If your family invites you to a dinner party, then proceeds to seat you next to the only single guest in attendance, who seems to have already been given your resumé to read and your Instagram handle to stalk beforehand, don’t panic. Don’t throw food across the table or dramatically toss back your chair. Instead, try to appease your family by sitting through each course with your head held high and your phone in your pocket. Make polite conversation, and small references to a nondescript person you are dating, who is maybe currently overseas on business or perhaps developing a Broadway play. I have more fake boyfriends than I have fingers. Then, once all the guests have left, address the snafu in private.

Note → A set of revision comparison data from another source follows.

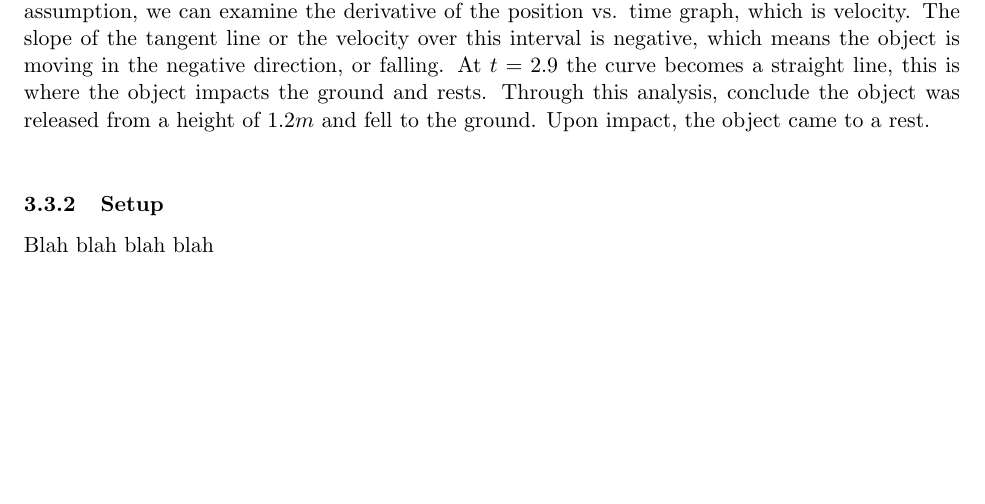
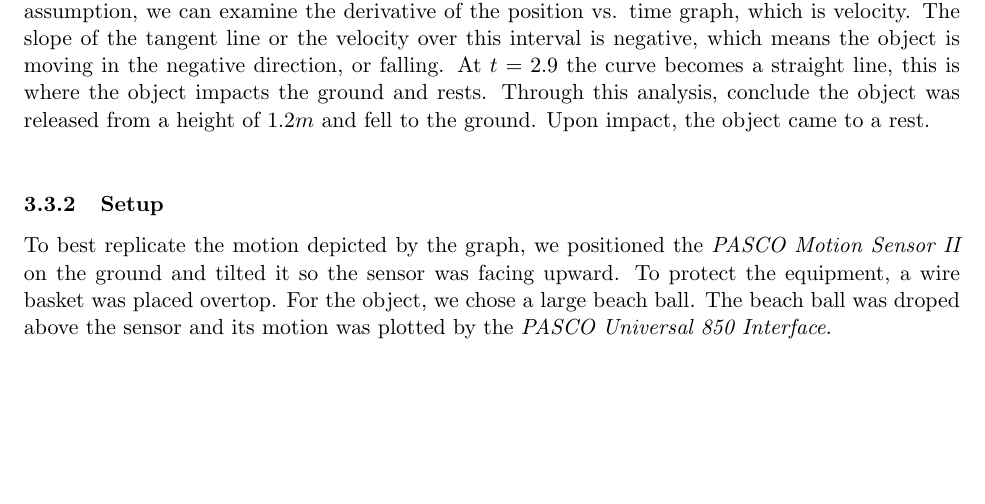
Before and after one commit to steph1111/PHYS-4A, a LaTeX document (lab_1/lab_1.tex): part of page 5 of 9, cut so that both start at the same text. Compiled offline with pdfLaTeX.

Commit message:
Section 3.3.2

```diff
--- a/lab_1/lab_1.tex
+++ b/lab_1/lab_1.tex
@@ -116,7 +116,11 @@
   fell to the ground. Upon impact, the object came to a rest.\\
 
   \subsubsection{Setup}
-  Blah blah blah blah
+  To best replicate the motion depicted by the graph, we positioned the \emph{PASCO Motion Sensor II}
+  on the ground and tilted it so the sensor was facing upward. To protect the equipment,
+  a wire basket was placed overtop. For the object, we chose a large beach ball.
+  The beach ball was droped above the sensor and its motion was plotted by the
+  \emph{PASCO Universal 850 Interface}.
 
   %%%%%%%%%%%%%%%%%%%%% GRAPH 4 %%%%%%%%%%%%%%%%%%%%%
   \subsection{Graph 4}
```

If you’re out at a restaurant with your family, and “unexpectedly run in” to another table of family friends who you haven’t seen in decades, but apparently their grandson has really shot up like a beanstalk and has waxed off his unibrow and has opened up a field hockey program for underprivileged kids, don’t sit back in your seat and chug an entire bottle of wine. Instead, act inquisitively about this person, then consider rattling off a list of your own accomplishments. Feel free to tell them every small detail of your job, right down to the very last semi colon. If you’re a Sex & Dating Editor like me, tell them about that masturbation article you wrote last month. Then smile pleasantly, and bid them adieu.

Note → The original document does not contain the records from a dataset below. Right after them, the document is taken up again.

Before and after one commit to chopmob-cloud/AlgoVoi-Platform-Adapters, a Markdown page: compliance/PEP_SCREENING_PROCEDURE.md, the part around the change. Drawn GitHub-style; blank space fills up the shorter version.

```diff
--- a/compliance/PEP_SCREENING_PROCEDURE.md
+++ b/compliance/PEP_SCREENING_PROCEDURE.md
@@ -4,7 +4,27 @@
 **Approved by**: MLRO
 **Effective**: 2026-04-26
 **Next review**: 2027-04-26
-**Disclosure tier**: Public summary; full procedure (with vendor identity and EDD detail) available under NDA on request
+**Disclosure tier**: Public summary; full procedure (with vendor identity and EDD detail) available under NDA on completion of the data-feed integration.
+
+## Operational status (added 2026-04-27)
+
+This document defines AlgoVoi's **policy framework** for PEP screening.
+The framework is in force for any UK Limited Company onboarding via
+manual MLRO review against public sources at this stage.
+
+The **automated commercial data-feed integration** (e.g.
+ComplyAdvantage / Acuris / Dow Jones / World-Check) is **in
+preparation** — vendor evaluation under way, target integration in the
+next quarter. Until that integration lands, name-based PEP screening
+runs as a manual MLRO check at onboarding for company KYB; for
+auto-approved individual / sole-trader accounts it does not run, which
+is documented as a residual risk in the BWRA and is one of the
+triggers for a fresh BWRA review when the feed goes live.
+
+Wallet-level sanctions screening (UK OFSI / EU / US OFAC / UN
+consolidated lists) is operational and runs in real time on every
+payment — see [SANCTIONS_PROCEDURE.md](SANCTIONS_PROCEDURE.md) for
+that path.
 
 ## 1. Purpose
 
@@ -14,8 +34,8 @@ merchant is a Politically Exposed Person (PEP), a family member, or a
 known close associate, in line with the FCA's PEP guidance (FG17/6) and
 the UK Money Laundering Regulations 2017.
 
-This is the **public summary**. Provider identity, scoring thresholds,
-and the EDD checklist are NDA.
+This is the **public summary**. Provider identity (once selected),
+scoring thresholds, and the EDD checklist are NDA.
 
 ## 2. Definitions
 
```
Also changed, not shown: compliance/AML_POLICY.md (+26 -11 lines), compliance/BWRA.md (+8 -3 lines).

If you’re attending your fifth wedding of the year (this may be a problem very specific to Persians), and you find yourself seated at the kids table, where everyone dining with you is under the age of 10 except for one, single bachelor named Hamid, who is getting his masters in engineering and is “waiting for more information to be released” before making his mind up about climate change, do not spend the entire ceremony in the bathroom (people apparently think this is weird). Instead, dance with the flower girl. Go hang out with your drunk aunt. Wrestle on the ground with a few strangers for the bouquet. Gawk at the Persian knife dance. Enjoy the night and try your best to ignore the fact that you were blatantly set up by meddling relatives.
While I’m always game to rant about relatives, I must also acknowledge how blessed I feel to come from a family with such a rich cultural history and so much love to go around — even if they do sometimes show up announced or try to set me up with their friend’s in-law’s step-son. I understand that as a first-generation American, upholding the traditions of the country from which I descend is a big responsibility, and one that I take seriously. But I intend to scold my kids in Farsi and cook them stews that they can’t pronounce, no matter who I fall in love with. In the meantime, I plan to keep dating my partner, eating with my extended family every Sunday night, and dodging their not-so-subtle attempts at setting me up. You can’t pick your family — but that doesn’t mean you should let your family pick yours!